Copy each line of the data that has "changed" in it.

Saved entries:

★ ★ ★ ★

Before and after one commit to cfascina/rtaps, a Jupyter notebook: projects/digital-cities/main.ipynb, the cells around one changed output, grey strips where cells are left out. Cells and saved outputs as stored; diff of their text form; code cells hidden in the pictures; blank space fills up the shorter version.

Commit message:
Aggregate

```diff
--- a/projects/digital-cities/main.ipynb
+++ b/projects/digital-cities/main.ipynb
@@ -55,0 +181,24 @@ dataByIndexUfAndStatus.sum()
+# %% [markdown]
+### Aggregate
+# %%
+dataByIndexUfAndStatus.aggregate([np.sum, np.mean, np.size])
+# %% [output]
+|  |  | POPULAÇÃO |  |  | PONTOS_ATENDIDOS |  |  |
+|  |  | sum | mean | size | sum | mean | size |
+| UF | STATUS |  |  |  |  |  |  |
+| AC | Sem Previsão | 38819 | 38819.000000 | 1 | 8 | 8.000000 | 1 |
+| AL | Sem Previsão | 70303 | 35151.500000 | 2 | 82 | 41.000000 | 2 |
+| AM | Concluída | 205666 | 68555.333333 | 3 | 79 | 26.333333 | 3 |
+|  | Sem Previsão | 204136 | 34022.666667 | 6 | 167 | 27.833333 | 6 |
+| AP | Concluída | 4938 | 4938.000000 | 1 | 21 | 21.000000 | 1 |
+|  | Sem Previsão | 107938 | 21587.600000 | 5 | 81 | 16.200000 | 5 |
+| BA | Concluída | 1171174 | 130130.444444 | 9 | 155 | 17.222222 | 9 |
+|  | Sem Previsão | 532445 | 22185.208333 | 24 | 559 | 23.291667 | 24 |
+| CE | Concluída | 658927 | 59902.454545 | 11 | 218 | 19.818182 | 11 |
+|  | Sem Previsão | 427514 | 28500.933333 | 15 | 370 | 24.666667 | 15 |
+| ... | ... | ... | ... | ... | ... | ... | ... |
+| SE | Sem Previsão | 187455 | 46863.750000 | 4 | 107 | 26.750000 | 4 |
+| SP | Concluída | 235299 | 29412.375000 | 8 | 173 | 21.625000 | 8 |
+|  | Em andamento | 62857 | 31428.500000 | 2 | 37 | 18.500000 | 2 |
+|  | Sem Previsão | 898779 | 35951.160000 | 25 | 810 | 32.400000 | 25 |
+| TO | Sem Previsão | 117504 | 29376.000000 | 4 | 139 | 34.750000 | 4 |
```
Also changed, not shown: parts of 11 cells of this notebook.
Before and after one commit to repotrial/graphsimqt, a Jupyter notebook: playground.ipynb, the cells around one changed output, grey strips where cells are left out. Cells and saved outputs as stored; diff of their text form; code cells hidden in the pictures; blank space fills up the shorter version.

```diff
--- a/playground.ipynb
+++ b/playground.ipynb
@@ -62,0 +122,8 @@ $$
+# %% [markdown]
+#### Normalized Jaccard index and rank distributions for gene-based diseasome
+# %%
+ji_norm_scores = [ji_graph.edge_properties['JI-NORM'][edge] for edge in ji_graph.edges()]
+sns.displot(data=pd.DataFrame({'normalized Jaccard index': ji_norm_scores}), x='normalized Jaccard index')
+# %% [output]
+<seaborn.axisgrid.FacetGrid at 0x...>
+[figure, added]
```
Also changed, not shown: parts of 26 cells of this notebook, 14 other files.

★ ★ ★ ★

> _EXERCISE OUTPUT_:
Before and after one commit to cfascina/rtaps, a Jupyter notebook: projects/digital-cities/main.ipynb, the cells around one changed output, grey strips where cells are left out. Cells and saved outputs as stored; diff of their text form; code cells hidden in the pictures; blank space fills up the shorter version.
Also changed, not shown: parts of 11 cells of this notebook.
Before and after one commit to repotrial/graphsimqt, a Jupyter notebook: playground.ipynb, the cells around one changed output, grey strips where cells are left out. Cells and saved outputs as stored; diff of their text form; code cells hidden in the pictures; blank space fills up the shorter version.
Also changed, not shown: parts of 26 cells of this notebook, 14 other files.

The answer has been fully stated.